Just when you were starting to root for Tom Brady and his cheating cohorts.
Not that this should surprise you, but a massive ESPN Outside The Lines investigation by Don Van Natta Jr. and Seth Wickersham reveals that, yep, the Patriots are horrible, cheating scoundrels and that Deflategate was just a way for Roger Goodell to get even after his kid-gloves handling of Spygate.
There are too many great excerpts, but here are just a few:
As the Patriots became a dynasty and Belichick became the first coach to win three Super Bowls in four years, an entire system of covert videotaping was developed and a secret library created. “It got out of control,” a former Patriots assistant coach says. Sources with knowledge of the system say an advance scout would attend the games of upcoming Patriots opponents and assemble a spreadsheet of all the signals and corresponding plays. The scout would give it to Adams, who would spend most of the week in his office with the door closed, matching the notes to the tapes filmed from the sideline. Files were created, organized by opponent and by coach. During games, Walsh later told investigators, the Patriots’ videographers were told to look like media members, to tape over their team logos or turn their sweatshirt inside out, to wear credentials that said Patriots TV or Kraft Productions. The videographers also were provided with excuses for what to tell NFL security if asked what they were doing: Tell them you’re filming the quarterbacks. Or the kickers. Or footage for a team show.
A former member of the NFL competition committee says the committee spent much of 2001-06 “discussing ways in which the Patriots cheated,” even if nothing could be proved. It reached a level of paranoia in which conspiracy theories ran wild and nothing — the notion of bugging locker rooms or of Brady having a second frequency in his helmet to help decipher the defense — was out of the realm of possibility. There were regular rumors that the Patriots had taped the Rams’ walk-through practice before Super Bowl XXXVI in February 2002, one of the greatest upsets in NFL history, a game won by the Patriots 20-17 on a last-second Adam Vinatieri field goal. The rumors and speculation reached a fever pitch in 2006. Before the season, a rule was proposed to allow radio communications to one defensive player on the field, as was already allowed for quarterbacks. If it had passed, defensive signals would have been unnecessary. But it failed. In 2007, the proposal failed once again, this time by two votes, with Belichick voting against it. (The rule change passed in 2008 after Spygate broke, with Belichick voting for it.) The allegations against the Patriots prompted NFL executive vice president of football operations Ray Anderson to send a letter to all 32 team owners, general managers and head coaches on Sept. 6, 2006, reminding them that “videotaping of any type, including but not limited to taping of an opponent’s offensive or defensive signals, is prohibited from the sidelines.”

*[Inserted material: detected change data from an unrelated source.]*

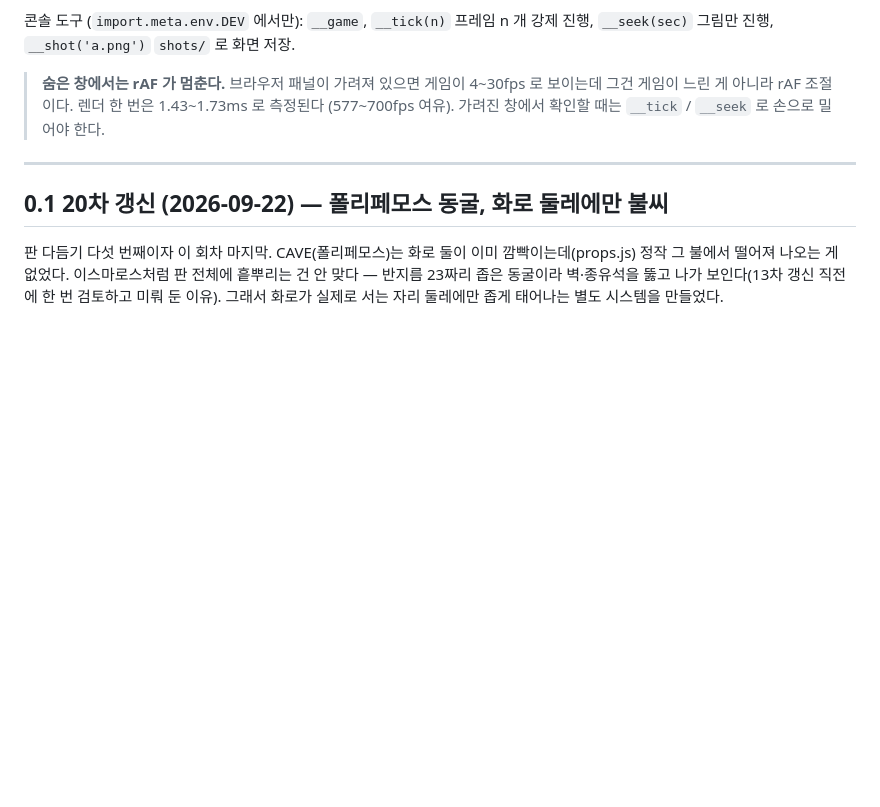
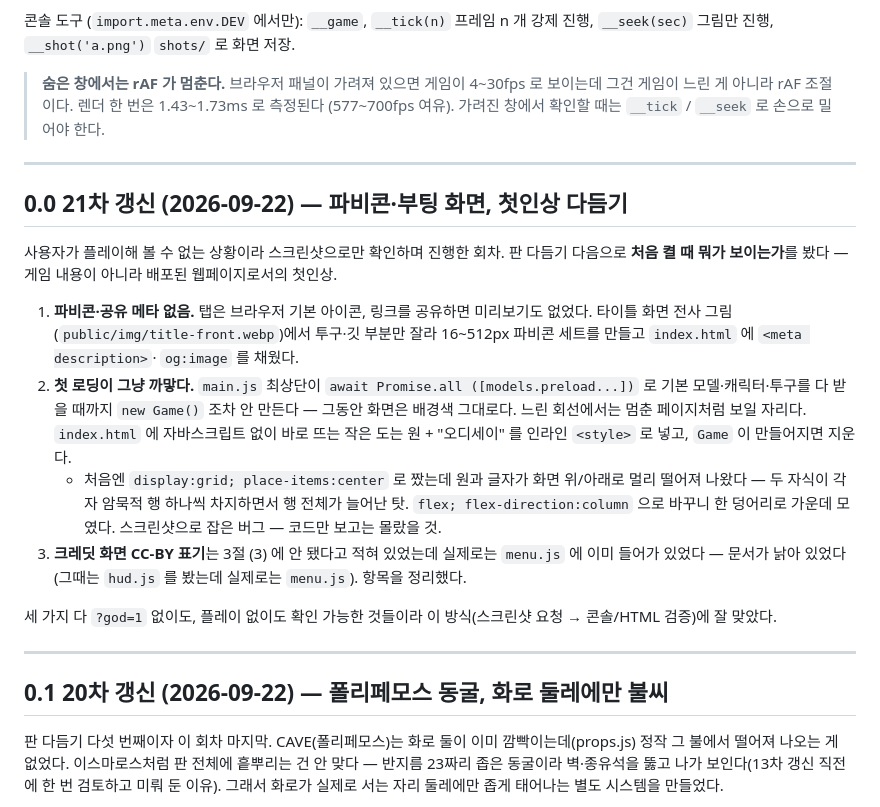
Before and after one commit to 41ways/odyssey, a Markdown page: HANDOFF.md, the part around the change. Drawn GitHub-style; blank space fills up the shorter version.

Commit message:
인계문서: 파비콘·부팅 화면 항목 추가

```diff
--- a/HANDOFF.md
+++ b/HANDOFF.md
@@ -42,6 +42,37 @@ URL 인자: `?god=0` 무적 끔, `?stage=N` 그 판부터, `?boss=1` 보스방
 > 게임이 4~30fps 로 보이는데 그건 게임이 느린 게 아니라 rAF 조절이다.
 > 렌더 한 번은 1.43~1.73ms 로 측정된다 (577~700fps 여유).
 > 가려진 창에서 확인할 때는 `__tick` / `__seek` 로 손으로 밀어야 한다.
+
+---
+
+## 0.0 21차 갱신 (2026-09-22) — 파비콘·부팅 화면, 첫인상 다듬기
+
+사용자가 플레이해 볼 수 없는 상황이라 스크린샷으로만 확인하며 진행한
+회차. 판 다듬기 다음으로 **처음 켤 때 뭐가 보이는가**를 봤다 —
+게임 내용이 아니라 배포된 웹페이지로서의 첫인상.
+
+1. **파비콘·공유 메타 없음.** 탭은 브라우저 기본 아이콘, 링크를
+   공유하면 미리보기도 없었다. 타이틀 화면 전사 그림
+   (`public/img/title-front.webp`)에서 투구·깃 부분만 잘라
+   16~512px 파비콘 세트를 만들고 `index.html` 에 `<meta description>`·
+   `og:image` 를 채웠다.
+2. **첫 로딩이 그냥 까맣다.** `main.js` 최상단이 `await Promise.all
+   ([models.preload...])` 로 기본 모델·캐릭터·투구를 다 받을 때까지
+   `new Game()` 조차 안 만든다 — 그동안 화면은 배경색 그대로다. 느린
+   회선에서는 멈춘 페이지처럼 보일 자리다. `index.html` 에 자바스크립트
+   없이 바로 뜨는 작은 도는 원 + "오디세이" 를 인라인 `<style>` 로
+   넣고, `Game` 이 만들어지면 지운다.
+   - 처음엔 `display:grid; place-items:center` 로 짰는데 원과 글자가
+     화면 위/아래로 멀리 떨어져 나왔다 — 두 자식이 각자 암묵적 행 하나씩
+     차지하면서 행 전체가 늘어난 탓. `flex; flex-direction:column`
+     으로 바꾸니 한 덩어리로 가운데 모였다. 스크린샷으로 잡은
+     버그 — 코드만 보고는 몰랐을 것.
+3. **크레딧 화면 CC-BY 표기**는 3절 (3) 에 안 됐다고 적혀 있었는데
+   실제로는 `menu.js` 에 이미 들어가 있었다 — 문서가 낡아 있었다
+   (그때는 `hud.js` 를 봤는데 실제로는 `menu.js`). 항목을 정리했다.
+
+세 가지 다 `?god=1` 없이도, 플레이 없이도 확인 가능한 것들이라
+이 방식(스크린샷 요청 → 콘솔/HTML 검증)에 잘 맞았다.
 
 ---
 
```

But the Patriots kept doing it. In November 2006, Green Bay Packers security officials caught Matt Estrella shooting unauthorized footage at Lambeau Field. When asked what he was doing, according to notes from the Senate investigation of Spygate that had not previously been disclosed, Estrella said he was with Kraft Productions and was taping panoramic shots of the stadium. He was removed by Packers security. That same year, according to former Colts GM Bill Polian, who served for years on the competition committee and is now an analyst for ESPN, several teams complained that the Patriots had videotaped signals of their coaches. And so the Patriots — and the rest of the NFL — were warned again, in writing, before the 2007 season, sources say.
Goodell assured Specter that “most teams do not believe there is an advantage” from the taping, a comment contradicted by the outraged public and private remarks of many players and coaches, then and now. “Even if Belichick figured out the signals,” Goodell insisted, “there is not sufficient time to call in the play.”
The senator seethed that Goodell seemed completely uninterested in whether a single game had been compromised. He asked Goodell whether the spying might have tipped the Patriots’ Super Bowl win against the senator’s favorite team, the Eagles. Goodell said that he had spoken with Eagles owner Jeffrey Lurie and then-head coach Andy Reid and that “both said the outcome of the [February] 2005 Super Bowl was legitimate,” an assertion contradicted by the private feelings of many senior members of the team.
When Spygate broke, some of the Eagles now believed they had an answer for a question that had vexed them since they lost to the Patriots 24-21 in Super Bowl XXXIX: How did New England seem completely prepared for the rarely used dime defense the Eagles deployed in the second quarter, scoring touchdowns on three of four drives? The Eagles suspected that either practices were filmed or a playbook was stolen. “To this day, some believe that we were robbed by the Patriots not playing by the rules … and knowing our game plan,” a former Eagles football operations staffer says.
A lot of this is rehashing much of what had already been reported. But, lots o’ new stuff, too. Great, impressive report from ESPN, which dropped this dandy on the best work day of the year!